As Congressional and public debate over health care reform grows more intense, comparative effectiveness research (CER) has emerged as an unlikely flashpoint of controversy. Opponents’ claims that CER results in the rationing of health care or a government takeover are belied by the true nature of such research: it is simply fundamental scientific research of medical treatments aimed at determining the most effective ways to treat sickness and injury. It is the basis of all advancements in the field of medical science and has been used throughout history to improve medical treatment. The results of such research are used to create treatment guidelines, which are then incorporated by physicians in determining the best course of care for each individual patient.
The tremendous need for this research is made clear by studies showing that only a minority of medical treatments currently being used are supported by valid research. As medical innovation accelerates, and new techniques, drugs, and devices enter the market daily, the need to gauge the effectiveness of these innovations increases.
Failure to use effective treatments results in worse medical outcomes and higher medical costs, resulting from the need to re-treat patients or to address complications following ineffective treatment. Evidence-based medical protocols, developed from the findings of CER, have been shown to yield cost savings and improvements to patient health.
A recent report released by the Institute of Medicine of the National Academies concluded that “the country needs a robust CER infrastructure” and listed the top 100 priority topics for comparative effectiveness research.

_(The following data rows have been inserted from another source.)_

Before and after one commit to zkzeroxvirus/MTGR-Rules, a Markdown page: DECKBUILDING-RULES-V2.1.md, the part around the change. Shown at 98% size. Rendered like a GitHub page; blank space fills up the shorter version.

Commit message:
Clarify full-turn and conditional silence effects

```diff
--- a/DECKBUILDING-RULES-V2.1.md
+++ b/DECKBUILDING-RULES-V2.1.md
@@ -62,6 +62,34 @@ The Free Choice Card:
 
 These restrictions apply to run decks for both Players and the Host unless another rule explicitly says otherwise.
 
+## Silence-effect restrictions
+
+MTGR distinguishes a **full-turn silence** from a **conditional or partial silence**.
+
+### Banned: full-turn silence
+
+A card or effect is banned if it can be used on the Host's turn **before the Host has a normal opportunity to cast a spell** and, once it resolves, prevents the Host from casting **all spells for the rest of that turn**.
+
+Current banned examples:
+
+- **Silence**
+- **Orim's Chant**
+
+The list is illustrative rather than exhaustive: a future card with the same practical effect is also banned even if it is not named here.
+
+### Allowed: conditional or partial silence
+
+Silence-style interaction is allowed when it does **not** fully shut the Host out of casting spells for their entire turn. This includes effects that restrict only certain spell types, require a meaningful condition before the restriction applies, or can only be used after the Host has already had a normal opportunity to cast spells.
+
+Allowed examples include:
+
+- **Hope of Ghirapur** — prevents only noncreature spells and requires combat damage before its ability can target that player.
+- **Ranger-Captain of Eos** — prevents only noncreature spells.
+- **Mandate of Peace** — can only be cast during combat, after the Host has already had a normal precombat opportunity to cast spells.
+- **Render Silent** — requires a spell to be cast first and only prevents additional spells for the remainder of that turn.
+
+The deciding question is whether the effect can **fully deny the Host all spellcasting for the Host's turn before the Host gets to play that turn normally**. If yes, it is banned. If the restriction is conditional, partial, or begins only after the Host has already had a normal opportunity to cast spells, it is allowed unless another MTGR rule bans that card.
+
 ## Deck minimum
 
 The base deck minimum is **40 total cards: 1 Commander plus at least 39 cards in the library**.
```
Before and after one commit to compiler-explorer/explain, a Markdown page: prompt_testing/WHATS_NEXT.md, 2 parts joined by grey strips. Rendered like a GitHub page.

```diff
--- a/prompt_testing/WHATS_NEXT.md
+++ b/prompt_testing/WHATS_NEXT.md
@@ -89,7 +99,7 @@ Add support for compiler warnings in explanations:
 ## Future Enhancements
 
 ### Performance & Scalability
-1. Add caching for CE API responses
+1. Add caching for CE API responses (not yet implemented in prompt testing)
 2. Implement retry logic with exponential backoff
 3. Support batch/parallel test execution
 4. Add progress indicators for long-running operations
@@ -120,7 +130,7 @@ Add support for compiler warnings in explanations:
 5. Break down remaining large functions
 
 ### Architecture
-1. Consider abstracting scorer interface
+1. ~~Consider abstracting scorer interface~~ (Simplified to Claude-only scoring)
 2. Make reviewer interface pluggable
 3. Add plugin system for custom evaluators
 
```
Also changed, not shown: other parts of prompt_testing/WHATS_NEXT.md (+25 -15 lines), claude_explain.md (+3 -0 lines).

Opponents claim that CER will mandate doctors’ treatment options. Generating data on effective medical treatment is a separate issue from the use of that data. These studies are a tool that can assist doctors in determining the best treatment for their patients, in conjunction with their own knowledge of the unique needs of each patient. In some cases, the results of CER indicate that there is in fact a best practice that should be followed in nearly all circumstances. In others, research can help establish which kinds of patients are most likely to benefit from which treatment options. Doctors and care providers should be encouraged to keep current with effectiveness research findings and use them to improve patient care.
Much of this research today is conducted or paid for by the manufacturers of the drugs or medical devices being tested. Such research has been shown to be biased toward a finding that the drug or device is beneficial. Thus it is necessary that CER be funded by neutral parties who do not have an economic interest in the result. The federal government is ideally situated to perform such research and to fund nonprofit institutions to do it.
To improve patient care and reduce the costs of unnecessary and improper treatment, the federal government should expand its funding and support for comparative effectiveness research.